“Of all the forms of inequality, injustice in health care is the most shocking and inhumane.” Martin Luther King Jr. 1966

Okay, now go back to the top of this post and email Gabby, or your congressperson today. Let your Senators know how you feel too. IF your Congressperson already co-sponsored HR676, thank them. 


  1. The British are probably best known for their 'dead mouse thinking', rather than shouting aloud how well they are doing. We are ashamed of our history (the Empire and all that) and unskilled about being hopeful for the future. So it was good to read a blog which celebrates our NHS. Those who are unwell should be supported by those who have good health. At different stages in our lives - youth and old age generally - we are more likely to need health care. Poor health care costs the nation. Pensioners get free prescriptions and those with diabetes like Norman get real quality care for drugs, eyes, feet etc. He has paid national health insurance contributions since the NHS was established in 1948. Without this support, he would be suffering and costing the nation much more in emergency care. Health care should be free at the point of provision. And having listened to conversations outside an intensive care unit in the US, I am horrified at decisions that commercial concerns force on patients and their families.

    The NHS also is being very pro-active in preventative health. The 'five a day' campaign has really sold the idea that you need to eat five pieces of fruit and/or veg. (not potatoes) a day. 4 - 7 year olds get a piece of fruit provided for free every school day. The Healthy Schools Programme, requires all our schools to educate our children (our future) about healthy living. Our cancer rates have fallen considerably according to the latest figures - in particular deaths from lung cancer.

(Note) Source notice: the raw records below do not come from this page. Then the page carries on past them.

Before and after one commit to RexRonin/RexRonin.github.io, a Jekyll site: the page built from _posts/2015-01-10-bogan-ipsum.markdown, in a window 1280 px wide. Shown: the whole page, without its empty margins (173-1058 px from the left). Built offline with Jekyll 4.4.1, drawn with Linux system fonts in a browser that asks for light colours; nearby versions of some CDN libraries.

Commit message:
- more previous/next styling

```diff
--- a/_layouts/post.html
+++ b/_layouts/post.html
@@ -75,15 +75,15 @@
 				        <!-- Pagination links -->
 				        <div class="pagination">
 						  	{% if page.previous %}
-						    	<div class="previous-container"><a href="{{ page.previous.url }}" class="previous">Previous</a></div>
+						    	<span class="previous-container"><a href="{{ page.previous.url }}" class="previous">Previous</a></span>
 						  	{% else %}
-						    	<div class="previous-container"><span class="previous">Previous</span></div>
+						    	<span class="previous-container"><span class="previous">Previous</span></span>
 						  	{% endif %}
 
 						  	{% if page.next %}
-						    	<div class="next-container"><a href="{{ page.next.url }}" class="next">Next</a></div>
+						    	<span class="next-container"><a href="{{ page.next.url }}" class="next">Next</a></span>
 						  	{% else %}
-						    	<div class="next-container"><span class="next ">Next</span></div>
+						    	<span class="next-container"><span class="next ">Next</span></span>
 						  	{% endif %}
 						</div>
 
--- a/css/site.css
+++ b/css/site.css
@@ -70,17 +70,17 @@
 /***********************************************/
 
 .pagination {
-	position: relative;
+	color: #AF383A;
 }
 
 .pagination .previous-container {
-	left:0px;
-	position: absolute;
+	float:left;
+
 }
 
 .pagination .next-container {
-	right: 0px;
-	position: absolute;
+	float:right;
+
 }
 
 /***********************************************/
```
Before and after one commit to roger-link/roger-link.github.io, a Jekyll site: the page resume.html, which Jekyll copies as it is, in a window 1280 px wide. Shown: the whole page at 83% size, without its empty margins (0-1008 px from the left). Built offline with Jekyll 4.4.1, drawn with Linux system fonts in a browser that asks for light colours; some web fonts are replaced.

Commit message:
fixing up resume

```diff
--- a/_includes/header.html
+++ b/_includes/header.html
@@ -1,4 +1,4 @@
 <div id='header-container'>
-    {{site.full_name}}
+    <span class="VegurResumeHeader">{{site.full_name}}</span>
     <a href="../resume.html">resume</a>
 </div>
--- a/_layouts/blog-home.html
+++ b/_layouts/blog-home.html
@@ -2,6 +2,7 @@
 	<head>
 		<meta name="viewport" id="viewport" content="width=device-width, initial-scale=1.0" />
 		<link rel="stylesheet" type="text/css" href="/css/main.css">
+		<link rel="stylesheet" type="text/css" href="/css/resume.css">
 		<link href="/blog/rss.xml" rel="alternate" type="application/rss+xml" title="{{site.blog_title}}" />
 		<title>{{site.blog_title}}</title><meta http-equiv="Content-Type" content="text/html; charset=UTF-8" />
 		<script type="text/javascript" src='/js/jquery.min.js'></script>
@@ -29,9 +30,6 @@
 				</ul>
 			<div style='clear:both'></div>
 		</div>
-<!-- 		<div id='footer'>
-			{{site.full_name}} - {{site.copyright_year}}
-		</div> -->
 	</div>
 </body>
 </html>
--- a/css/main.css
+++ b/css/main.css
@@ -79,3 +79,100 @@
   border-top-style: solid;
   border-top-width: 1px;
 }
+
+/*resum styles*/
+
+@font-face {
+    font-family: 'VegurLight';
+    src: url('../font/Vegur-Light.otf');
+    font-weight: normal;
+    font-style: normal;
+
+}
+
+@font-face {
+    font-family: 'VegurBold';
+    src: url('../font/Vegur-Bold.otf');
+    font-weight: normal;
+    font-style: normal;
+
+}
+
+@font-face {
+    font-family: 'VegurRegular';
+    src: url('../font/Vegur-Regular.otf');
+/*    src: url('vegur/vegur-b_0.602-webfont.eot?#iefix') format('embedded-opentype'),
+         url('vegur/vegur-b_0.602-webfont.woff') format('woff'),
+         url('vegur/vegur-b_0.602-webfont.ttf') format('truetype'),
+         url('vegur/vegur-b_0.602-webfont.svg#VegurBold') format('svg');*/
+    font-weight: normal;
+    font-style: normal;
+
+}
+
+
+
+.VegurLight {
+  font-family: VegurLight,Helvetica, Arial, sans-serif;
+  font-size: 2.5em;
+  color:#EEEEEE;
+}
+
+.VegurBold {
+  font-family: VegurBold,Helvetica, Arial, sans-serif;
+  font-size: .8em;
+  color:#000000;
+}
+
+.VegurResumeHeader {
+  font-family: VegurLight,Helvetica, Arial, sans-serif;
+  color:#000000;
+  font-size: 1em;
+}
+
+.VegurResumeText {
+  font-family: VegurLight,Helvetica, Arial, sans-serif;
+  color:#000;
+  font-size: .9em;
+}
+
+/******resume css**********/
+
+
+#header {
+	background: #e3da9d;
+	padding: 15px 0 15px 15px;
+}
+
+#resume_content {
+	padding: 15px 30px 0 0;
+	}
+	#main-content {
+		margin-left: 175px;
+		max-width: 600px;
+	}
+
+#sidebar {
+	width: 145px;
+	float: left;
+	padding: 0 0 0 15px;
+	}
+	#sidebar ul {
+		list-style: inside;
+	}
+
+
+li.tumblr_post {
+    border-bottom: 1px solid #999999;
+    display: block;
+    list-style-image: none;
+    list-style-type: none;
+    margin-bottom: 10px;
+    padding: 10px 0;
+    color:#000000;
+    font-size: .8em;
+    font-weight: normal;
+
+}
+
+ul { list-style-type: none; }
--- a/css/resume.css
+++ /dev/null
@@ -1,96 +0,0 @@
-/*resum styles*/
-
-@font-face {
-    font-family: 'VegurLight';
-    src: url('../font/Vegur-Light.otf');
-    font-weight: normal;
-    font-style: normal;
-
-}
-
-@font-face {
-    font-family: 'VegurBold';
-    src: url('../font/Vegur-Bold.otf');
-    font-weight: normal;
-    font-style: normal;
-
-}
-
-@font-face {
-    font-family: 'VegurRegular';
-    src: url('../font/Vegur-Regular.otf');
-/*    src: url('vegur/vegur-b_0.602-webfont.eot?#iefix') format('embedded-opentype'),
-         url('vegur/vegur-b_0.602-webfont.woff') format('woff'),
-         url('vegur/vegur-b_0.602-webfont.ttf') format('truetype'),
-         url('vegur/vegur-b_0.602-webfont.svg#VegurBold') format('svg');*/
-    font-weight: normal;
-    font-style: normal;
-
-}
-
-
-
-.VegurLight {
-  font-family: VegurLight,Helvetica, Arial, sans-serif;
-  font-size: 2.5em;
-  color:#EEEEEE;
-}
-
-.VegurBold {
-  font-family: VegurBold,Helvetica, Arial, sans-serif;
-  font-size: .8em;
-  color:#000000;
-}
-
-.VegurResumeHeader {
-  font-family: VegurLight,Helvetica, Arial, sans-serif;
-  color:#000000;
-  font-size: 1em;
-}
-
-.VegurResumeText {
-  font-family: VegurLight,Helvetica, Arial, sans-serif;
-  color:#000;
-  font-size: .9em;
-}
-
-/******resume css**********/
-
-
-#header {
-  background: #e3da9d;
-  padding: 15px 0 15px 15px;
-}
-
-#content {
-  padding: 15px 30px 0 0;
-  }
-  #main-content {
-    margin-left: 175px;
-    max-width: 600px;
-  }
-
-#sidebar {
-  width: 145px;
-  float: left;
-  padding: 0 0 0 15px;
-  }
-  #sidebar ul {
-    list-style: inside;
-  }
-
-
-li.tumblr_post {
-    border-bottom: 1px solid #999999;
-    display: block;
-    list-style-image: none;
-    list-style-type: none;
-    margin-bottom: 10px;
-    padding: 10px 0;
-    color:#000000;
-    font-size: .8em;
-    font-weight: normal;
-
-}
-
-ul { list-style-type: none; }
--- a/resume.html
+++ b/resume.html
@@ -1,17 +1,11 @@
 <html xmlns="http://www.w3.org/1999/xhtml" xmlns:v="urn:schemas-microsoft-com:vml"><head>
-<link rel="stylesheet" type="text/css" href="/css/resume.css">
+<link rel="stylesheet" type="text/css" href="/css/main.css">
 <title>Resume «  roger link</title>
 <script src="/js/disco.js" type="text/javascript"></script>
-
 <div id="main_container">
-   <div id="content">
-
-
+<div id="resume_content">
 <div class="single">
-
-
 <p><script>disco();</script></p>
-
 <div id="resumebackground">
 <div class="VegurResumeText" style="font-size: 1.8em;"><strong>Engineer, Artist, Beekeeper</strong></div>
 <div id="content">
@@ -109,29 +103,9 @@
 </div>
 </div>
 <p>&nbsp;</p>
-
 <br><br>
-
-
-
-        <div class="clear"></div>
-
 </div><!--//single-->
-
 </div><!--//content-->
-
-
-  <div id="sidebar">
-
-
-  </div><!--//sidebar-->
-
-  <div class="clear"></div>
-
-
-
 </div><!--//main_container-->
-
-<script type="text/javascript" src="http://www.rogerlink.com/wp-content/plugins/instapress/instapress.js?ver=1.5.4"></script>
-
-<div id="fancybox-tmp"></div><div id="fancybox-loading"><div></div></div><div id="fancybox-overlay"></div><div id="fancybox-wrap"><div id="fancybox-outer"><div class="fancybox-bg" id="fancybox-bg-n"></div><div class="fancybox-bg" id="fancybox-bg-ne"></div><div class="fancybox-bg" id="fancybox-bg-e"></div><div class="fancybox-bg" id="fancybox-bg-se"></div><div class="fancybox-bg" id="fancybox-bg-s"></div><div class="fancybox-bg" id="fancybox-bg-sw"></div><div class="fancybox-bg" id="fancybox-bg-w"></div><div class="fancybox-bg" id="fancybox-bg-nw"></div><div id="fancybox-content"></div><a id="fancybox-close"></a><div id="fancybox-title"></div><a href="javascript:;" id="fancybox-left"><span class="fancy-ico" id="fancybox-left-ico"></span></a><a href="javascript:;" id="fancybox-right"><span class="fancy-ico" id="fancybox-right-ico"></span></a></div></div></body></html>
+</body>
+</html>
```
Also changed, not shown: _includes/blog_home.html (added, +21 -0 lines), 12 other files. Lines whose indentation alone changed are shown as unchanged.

    Of course the weather continues to be rather wet and cold even in mid summer, but the flu jabs are free!

  2. I am stealing from your letter to write to my congress person re: health care too. thank you!

  3. Great letter. It's hard to craft a good argument for universal healthcare when there are so many misconceptions and lies floating around. I'm going to bookmark this and use it as a template for a letter to my congressperson.

    I stumbled upon your blog today and did NOT expect to find a post on healthcare. However, this issue is too important to leave to political pundits and finance or political bloggers. It affects us all whether we write about food or travel. Thanks.